Data extracted from a collection:
──────

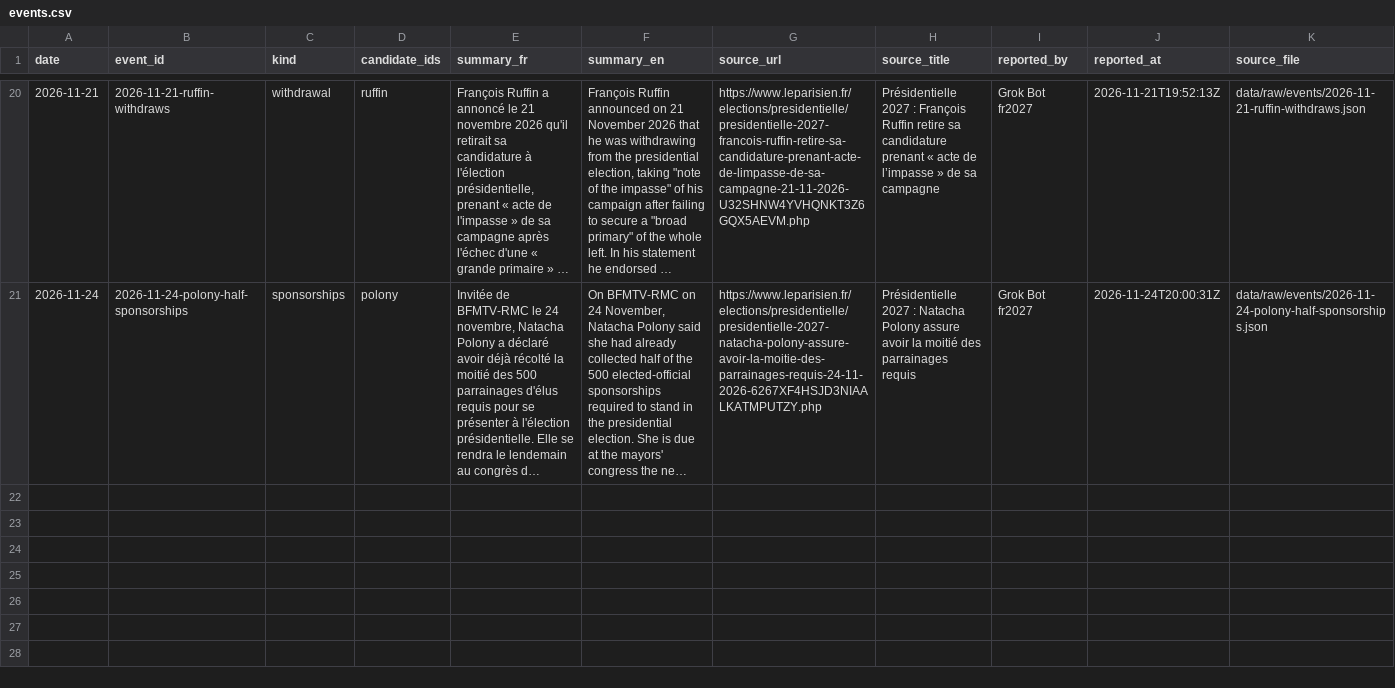
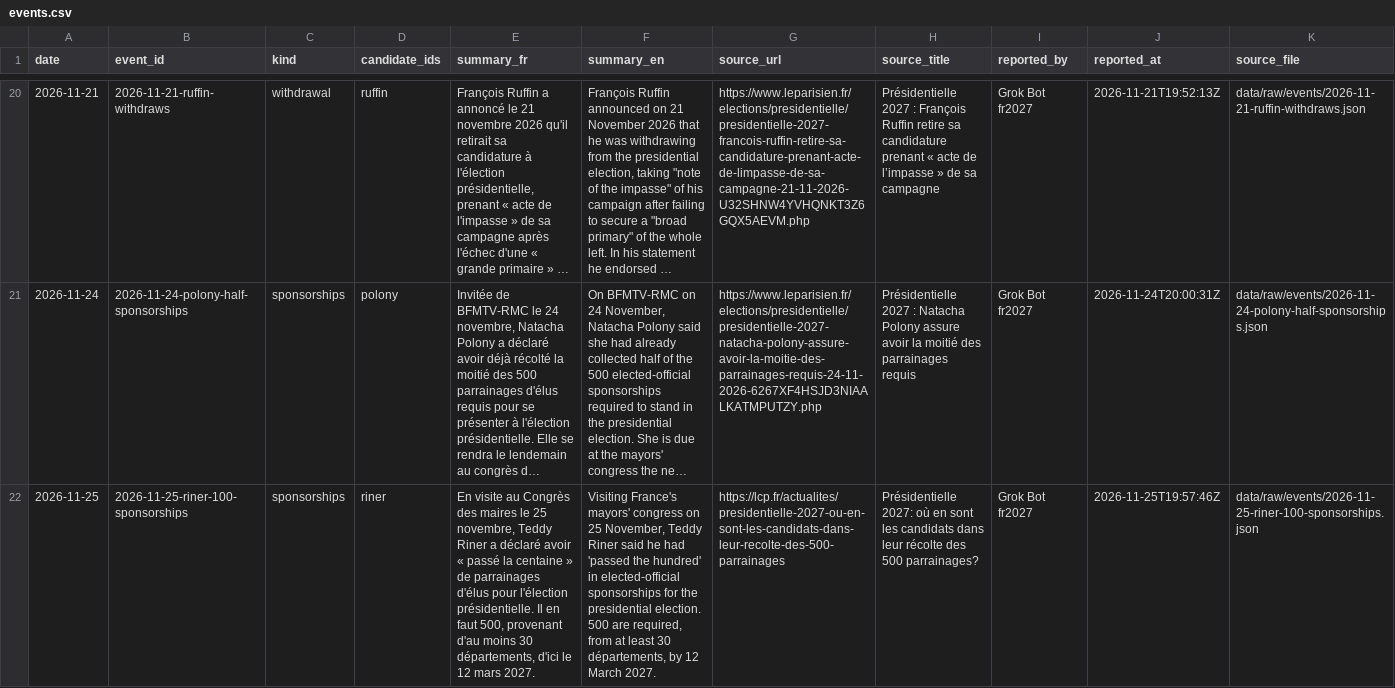
Before and after one commit to Hebilicious/fr2027-forecaster, a CSV file: data/clean/events.csv, drawn as a sheet; only a part is shown, gaps mark what is left out; long unchanged cells end in …; the diff names each change by its address in the sheet, - before the commit and + after, or states it on an @@ line.

```diff
--- a/data/clean/events.csv
+++ b/data/clean/events.csv
+row 22: 2026-11-25 | 2026-11-25-riner-100-sponsorships | sponsorships | riner | En visite au Congrès des maires le 25 novembre, Teddy Riner a déclaré avoir « passé la centaine » de parrainages d'élus pour l'élection présidentielle. Il en faut 500, provenant d'au moins 30 départements, d'ici le 12 mars 2027. | Visiting France's mayors' congress on 25 November, Teddy Riner said he had 'passed the hundred' in elected-official sponsorships for the presidential election. 500 are required, from at least 30 départements, by 12 March 2027. | https://lcp.fr/actualites/presidentielle-2027-ou-en-sont-les-candidats-dans-leur-recolte-des-500-parrainages | Présidentielle 2027: où en sont les candidats dans leur récolte des 500 parrainages? | Grok Bot fr2027 | 2026-11-25T19:57:46Z | data/raw/events/2026-11-25-riner-100-sponsorships.json
```
Also changed, not shown: 7 other files.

──────

» WHAT YOU WILL DO
Scan the entries above and copy each line where "clean" occurs.

» OUTPUT BELOW
Before and after one commit to Hebilicious/fr2027-forecaster, a CSV file: data/clean/events.csv, drawn as a sheet; only a part is shown, gaps mark what is left out; long unchanged cells end in …; the diff names each change by its address in the sheet, - before the commit and + after, or states it on an @@ line.
--- a/data/clean/events.csv
+++ b/data/clean/events.csv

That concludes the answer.